The Uruguay Round Agreements Act is an Act of Congress in the United States that implemented in U.S. law the Marrakesh Agreement of 1994. The Marrakesh Agreement was part of the Uruguay Round of negotiations which transformed the General Agreement on Tariffs and Trade (GATT) into the World Trade Organization (WTO). One of its effects is to give United States copyright protection to foreign works that had previously been in the public domain in the United States.

Title 21 of the United States Code governs Food and Drugs in the United States Code (U.S.C.).

<span class="mw-page-title-main">Trade Act of 1974</span> Comprehensive United States trade law

The Trade Act of 1974 was passed to help industry in the United States become more competitive or phase workers into other industries or occupations.

The United States–Jordan Free Trade Agreement is the first free trade agreement (FTA) between the United States and an Arab country. It is Jordan's second free trade agreement, after the 1997 Greater Arab Free Trade Agreement. The agreement, which grants duty-free status to nearly all Jordanian exports to the United States, was signed on 24 October 2000 and went into force on 17 December 2001. Rules of origin require that goods be composed of a minimum of 35 percent Jordanian content to be eligible for duty-free entry.

Title 22 of the United States Code outlines the role of foreign relations and intercourse in the United States Code.

<span class="mw-page-title-main">European Union Customs Union</span> EUs common customs area

The European Union Customs Union (EUCU), formally known as the Community Customs Union, is a customs union which consists of all the member states of the European Union (EU), Monaco, and the British Overseas Territory of Akrotiri and Dhekelia. Some detached territories of EU states do not participate in the customs union, usually as a result of their geographic separation. In addition to the EUCU, the EU is in customs unions with Andorra, San Marino and Turkey, through separate bilateral agreements.

<span class="mw-page-title-main">Trade Agreements Act of 1979</span>

The Trade Agreements Act of 1979 (TAA), Pub. L. 96–39, 93 Stat. 144, enacted July 26, 1979, codified at 19 U.S.C. ch. 13, is an Act of Congress that governs trade agreements negotiated between the United States and other countries under the Trade Act of 1974. It provided the implementing legislation for the Tokyo Round of the General Agreement on Tariffs and Trade.

<span class="mw-page-title-main">Caribbean Basin Economic Recovery Act of 1983</span>

Caribbean Basin Economic Recovery Act of 1983 (CBERA) — P.L. 98-67, Title II, authorized unilateral preferential trade and tax benefits for eligible Caribbean countries, including duty-free treatment of eligible products.

The United States Customs Modernization Act, amended title 19 U.S.C. 1508, 1509 and 1510, formally Title VI of the North American Free Trade Agreement Implementation Act, commonly known as the "Mod Act", amended the Tariff Act of 1930 and related laws.

<span class="mw-page-title-main">Bureau of Customs</span> Agency of the Philippine government

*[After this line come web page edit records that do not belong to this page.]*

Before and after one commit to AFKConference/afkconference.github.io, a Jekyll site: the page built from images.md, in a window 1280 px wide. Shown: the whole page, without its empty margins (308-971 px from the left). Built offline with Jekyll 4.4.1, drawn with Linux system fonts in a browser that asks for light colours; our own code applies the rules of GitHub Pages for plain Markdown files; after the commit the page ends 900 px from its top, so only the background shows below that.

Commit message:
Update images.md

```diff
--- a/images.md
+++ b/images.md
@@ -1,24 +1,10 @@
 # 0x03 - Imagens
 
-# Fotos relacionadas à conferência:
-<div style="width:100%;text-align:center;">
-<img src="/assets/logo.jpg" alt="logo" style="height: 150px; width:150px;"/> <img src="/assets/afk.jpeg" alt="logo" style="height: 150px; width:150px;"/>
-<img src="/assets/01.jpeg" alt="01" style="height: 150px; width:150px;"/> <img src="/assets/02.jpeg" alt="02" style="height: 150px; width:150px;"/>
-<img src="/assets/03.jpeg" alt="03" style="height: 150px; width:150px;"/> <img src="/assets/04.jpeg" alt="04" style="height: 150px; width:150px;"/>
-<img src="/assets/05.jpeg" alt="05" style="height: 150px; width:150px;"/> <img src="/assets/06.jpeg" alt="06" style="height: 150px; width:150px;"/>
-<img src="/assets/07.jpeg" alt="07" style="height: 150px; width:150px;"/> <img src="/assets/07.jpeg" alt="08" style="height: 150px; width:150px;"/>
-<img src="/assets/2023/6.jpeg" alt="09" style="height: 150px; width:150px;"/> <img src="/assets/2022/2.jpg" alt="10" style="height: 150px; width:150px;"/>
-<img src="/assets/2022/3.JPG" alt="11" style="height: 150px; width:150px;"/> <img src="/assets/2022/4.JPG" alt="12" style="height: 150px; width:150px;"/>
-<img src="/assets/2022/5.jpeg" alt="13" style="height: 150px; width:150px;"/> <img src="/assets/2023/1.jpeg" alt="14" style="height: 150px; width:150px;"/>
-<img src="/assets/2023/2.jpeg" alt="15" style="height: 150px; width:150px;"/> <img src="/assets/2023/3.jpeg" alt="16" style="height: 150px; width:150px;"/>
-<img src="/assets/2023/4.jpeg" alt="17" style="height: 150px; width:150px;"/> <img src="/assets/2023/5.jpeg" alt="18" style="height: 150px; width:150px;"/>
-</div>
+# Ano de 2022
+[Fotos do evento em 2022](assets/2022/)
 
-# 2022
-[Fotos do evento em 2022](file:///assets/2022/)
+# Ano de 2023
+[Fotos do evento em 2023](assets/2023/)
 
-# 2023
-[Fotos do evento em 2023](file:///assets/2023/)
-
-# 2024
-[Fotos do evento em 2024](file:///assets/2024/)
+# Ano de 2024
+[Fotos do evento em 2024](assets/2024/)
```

The Bureau of Customs is a Philippine government agency under the Department of Finance. The Bureau of Customs was established on February 6, 1902 by the Insular Government of the Philippine Islands of the United States of America, during the American Colonial Era of the Philippines.


  1. "United States Code". Office of the Law Revision Counsel . Retrieved November 24, 2015.